This Is Your Brain on Parasites: How Tiny Creatures Manipulate Our Behavior and Shape Society is not for the faint of heart, as the author muses about hens preferring to eat parasite-infected crickets (because they are slower), the dengue fever virus that enhances its mosquito carrier’s ability to detect the scent of humans, or rat parasites that cause male rats to somehow be more successful with the ladies… After reading of those adventures, you may want to wash your hands more often and avoid anything that looks unsafe, including fellow humans — and indeed animals and humans have developed all kinds of techniques to fight against parasites. The scariest and darkest part of the book is that perhaps these very techniques suggest that it’s the parasites who control us, rather than the other way round. Fascinating.
Woolly: The True Story of the Quest to Revive One of History’s Most Iconic Extinct Creatures tells the story of a dream, that to bring back to life the wooly mammoth. The author chooses to tell the story in dramatic manner, with cliffhangers at the end of each chapter and emotional depictions of the various scientists. It feels rather overdone. That said, the science is thrilling, even if the rationale for resurrecting the woolly mammoth is obscure, at best, and the story is certainly lively.
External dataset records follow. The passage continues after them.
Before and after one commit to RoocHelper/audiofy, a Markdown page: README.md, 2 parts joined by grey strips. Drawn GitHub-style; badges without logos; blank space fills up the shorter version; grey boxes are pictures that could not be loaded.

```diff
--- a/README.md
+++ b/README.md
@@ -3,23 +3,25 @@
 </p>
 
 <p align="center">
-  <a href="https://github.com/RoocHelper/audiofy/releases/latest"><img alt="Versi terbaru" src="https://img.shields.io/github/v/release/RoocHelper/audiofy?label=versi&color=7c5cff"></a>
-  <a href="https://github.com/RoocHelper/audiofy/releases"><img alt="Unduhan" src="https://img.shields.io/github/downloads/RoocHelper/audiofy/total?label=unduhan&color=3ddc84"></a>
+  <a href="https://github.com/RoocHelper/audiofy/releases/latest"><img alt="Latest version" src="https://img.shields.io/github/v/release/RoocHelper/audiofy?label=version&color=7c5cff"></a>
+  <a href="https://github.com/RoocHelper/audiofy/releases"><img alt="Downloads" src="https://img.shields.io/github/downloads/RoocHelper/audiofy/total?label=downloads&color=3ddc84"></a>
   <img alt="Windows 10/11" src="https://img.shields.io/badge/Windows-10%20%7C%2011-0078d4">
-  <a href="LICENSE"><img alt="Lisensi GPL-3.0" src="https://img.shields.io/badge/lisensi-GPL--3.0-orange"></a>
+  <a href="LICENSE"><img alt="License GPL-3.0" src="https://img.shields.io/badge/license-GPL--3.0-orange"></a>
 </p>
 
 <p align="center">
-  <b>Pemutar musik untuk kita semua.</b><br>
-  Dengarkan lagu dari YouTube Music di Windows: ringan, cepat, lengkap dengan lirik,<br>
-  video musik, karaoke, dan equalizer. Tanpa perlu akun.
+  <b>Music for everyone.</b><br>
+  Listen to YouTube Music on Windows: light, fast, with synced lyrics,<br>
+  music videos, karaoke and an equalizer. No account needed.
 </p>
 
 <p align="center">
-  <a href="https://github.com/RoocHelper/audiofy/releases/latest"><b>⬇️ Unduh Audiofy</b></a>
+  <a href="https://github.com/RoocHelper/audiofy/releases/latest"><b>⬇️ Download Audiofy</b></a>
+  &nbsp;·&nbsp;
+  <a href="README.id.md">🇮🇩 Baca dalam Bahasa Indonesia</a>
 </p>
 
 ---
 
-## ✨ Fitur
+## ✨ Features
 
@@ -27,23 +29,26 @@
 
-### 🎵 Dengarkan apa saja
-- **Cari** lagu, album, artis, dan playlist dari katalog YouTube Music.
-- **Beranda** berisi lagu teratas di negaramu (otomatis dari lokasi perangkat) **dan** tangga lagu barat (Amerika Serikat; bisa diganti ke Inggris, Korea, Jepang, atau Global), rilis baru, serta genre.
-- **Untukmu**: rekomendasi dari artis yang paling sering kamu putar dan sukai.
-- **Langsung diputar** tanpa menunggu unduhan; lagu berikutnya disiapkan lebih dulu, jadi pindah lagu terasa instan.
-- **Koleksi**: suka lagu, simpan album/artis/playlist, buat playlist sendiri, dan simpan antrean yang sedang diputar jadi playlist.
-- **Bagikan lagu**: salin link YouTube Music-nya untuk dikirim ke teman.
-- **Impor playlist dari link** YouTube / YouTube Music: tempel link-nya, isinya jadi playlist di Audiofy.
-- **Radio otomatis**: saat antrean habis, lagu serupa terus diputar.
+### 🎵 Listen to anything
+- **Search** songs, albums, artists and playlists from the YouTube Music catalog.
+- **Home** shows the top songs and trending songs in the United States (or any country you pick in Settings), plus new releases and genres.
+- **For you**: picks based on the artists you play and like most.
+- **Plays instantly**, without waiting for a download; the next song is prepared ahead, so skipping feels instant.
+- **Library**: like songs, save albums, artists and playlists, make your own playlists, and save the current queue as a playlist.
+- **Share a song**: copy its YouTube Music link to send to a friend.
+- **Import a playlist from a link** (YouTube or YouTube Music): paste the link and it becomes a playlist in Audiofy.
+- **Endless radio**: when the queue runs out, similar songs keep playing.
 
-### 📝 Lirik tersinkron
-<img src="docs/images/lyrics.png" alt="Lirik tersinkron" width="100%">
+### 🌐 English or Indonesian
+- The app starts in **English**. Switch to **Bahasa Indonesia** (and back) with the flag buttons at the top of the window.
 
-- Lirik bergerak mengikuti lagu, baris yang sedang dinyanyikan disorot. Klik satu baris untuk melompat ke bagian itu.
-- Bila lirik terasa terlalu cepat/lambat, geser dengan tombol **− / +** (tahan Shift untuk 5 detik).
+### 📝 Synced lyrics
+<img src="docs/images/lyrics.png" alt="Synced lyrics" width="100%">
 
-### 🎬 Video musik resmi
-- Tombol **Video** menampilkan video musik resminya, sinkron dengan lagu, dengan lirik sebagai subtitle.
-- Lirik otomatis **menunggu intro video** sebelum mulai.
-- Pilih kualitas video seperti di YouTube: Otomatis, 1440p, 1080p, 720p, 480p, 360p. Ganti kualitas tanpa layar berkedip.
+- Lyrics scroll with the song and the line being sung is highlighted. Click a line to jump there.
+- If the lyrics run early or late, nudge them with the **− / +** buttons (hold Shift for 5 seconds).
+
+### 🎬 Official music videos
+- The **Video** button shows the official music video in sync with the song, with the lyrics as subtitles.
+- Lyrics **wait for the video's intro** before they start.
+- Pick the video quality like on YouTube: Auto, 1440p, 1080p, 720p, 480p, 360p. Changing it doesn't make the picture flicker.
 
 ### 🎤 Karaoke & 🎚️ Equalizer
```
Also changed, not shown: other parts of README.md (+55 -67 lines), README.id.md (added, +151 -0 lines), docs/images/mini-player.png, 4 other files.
South Pole Station has everything a great novel may want: an exotic venue in a hostile environment, a cast of misfits, and plenty of political intrigue, both local and global. And yet it never came together for me. Not that I did not enjoy the absurdity of the selection and training process (chillingly conducted by a military contractor), the war between the old cook and the new cook in which cookbooks mysteriously disappear, or the solidarity between national bases once the US base runs afoul of its budget and politics — but the heroine’s back story, whether her family’s attachment to explorers’ stories or her brother’s suicide, seemed forced and irrelevant rather than providing a unifying theme.